Woe is the business owner who gets hacked. Hacks cost the American economy $100bn a year. Data loss, infections with malware and viruses, and credit card exposure can disrupt and even bankrupt a business.

The average cost to fix up a hack and data loss to a small business is $15,600. (our service is much more reasonable ;).  However, the damage to a business over the long-term can be hundreds of thousands to several million dollars.

The best protection against website hacks is prevention, not reaction.

* Report: http://www.inc.com/laura-montini/nsba-survey-cybersecurity.html?cid=sf01001
** Report: http://www.inc.com/flash-steinbeiser/report-small-business-owners-not-worried-about-cyber-security.html

CMS websites like WordPress, Drupal and Joomla are easily hacked.

A Content Management System, or CMS, is a web application designed to make it easy for non-technical users to add, edit and manage the content of a website.

The most common CMS systems used by businesses are WordPress, Drupal and Joomla.

CMS systems are awesome.
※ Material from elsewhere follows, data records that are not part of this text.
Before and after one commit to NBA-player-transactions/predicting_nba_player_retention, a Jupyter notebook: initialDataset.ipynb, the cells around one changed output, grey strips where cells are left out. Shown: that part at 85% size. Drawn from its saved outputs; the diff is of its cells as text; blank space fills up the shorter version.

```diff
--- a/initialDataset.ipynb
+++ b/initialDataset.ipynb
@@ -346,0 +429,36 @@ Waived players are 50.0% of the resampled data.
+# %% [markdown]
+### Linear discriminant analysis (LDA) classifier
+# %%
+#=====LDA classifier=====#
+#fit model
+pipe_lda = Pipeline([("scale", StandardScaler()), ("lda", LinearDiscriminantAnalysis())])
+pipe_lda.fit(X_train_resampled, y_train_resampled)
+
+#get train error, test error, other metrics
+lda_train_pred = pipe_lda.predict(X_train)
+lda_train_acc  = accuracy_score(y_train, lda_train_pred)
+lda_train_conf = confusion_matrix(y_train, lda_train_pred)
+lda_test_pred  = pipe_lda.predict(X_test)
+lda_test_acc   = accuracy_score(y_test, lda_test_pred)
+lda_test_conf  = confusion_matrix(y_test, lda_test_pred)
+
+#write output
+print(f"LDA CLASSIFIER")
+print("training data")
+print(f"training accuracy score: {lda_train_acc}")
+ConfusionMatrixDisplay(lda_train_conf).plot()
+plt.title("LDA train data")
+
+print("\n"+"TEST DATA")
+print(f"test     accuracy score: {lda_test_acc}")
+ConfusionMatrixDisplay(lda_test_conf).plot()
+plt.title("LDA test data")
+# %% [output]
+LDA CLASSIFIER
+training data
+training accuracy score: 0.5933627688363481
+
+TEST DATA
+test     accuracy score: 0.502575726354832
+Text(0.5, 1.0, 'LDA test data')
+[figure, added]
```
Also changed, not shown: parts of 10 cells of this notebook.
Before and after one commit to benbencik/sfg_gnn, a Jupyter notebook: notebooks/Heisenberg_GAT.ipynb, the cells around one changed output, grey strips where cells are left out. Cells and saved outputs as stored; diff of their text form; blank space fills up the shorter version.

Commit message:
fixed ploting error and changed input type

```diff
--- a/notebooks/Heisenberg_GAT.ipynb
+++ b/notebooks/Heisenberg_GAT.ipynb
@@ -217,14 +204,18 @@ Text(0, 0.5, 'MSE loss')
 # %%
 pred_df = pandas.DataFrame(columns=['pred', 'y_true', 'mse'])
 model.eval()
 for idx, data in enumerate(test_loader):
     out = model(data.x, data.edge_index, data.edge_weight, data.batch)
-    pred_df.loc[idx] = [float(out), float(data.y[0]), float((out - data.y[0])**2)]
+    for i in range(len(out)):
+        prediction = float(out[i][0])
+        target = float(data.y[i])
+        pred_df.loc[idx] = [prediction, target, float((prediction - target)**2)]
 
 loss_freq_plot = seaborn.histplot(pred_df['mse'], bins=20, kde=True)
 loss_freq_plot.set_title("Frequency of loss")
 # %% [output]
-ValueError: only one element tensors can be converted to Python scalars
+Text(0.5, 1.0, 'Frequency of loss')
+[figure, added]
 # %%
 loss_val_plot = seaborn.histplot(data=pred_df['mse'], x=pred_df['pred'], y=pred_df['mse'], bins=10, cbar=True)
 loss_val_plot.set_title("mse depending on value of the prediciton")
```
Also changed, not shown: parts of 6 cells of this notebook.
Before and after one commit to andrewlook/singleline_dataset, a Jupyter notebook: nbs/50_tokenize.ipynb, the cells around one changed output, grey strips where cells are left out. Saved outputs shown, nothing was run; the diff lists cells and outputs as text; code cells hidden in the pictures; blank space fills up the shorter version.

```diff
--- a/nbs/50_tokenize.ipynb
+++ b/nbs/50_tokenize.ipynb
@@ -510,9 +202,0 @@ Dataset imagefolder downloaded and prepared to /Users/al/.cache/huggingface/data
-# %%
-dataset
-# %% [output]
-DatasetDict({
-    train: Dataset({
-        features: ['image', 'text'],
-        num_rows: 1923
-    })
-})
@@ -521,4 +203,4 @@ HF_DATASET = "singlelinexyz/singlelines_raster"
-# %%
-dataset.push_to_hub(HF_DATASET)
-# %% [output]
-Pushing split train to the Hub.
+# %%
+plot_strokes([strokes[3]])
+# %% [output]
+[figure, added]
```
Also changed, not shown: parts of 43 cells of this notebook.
So robust and full-of-features; if there’s any thing missing you can also download thousands of plug-in’s to easily integrate into your website’s functionality. We highly recommend WordPress to our own clients.

But, with this flexibility and openess, you get three security issues:

  1. 1) Vulnerabilities as CMS system platforms

    The WordPress CMS platform has had over 50 security and vulnerability updates in 3 years. Drupal and Joomla are no different. Here’s the complete lists:

  2. 2) CMS Plugins Vulnerability

    There is a serious lack of security standards for CMS plugins. For example, 20% of the top 50 WordPress Plugins are vulnerable to common attacks from the web. The list changes all the time.

  3. 3) ECommerce and User Account Vulnerability

    eCommerce and websites that allow users to login are particular easy to target. 7 out of top 10 most popular e-commerce plugins are vulnerable to common Web attacks. This amounts to more than 1.7 million downloads of vulnerable e-commerce plugins.

Top 5 Most Common Types of Website Hacks

Not to geek out on you, but the world of hacking is super-technically interesting, for sure. Just make sure you use your powers for good, not evil, kids:

A hacked website isn’t good for business.

I don’t want to overstate the obvious, here, but I can’t help it. If your website is hacked, it stops making money for your business.

A shoutout to the Coasters:

Take out the viruses and the hacks
Or you don’t get no spendin’ cash
If you don’t scrub that website floor
You ain’t gonna rock and roll no more
Yakety yak
(Don’t talk back)

Be careful out there.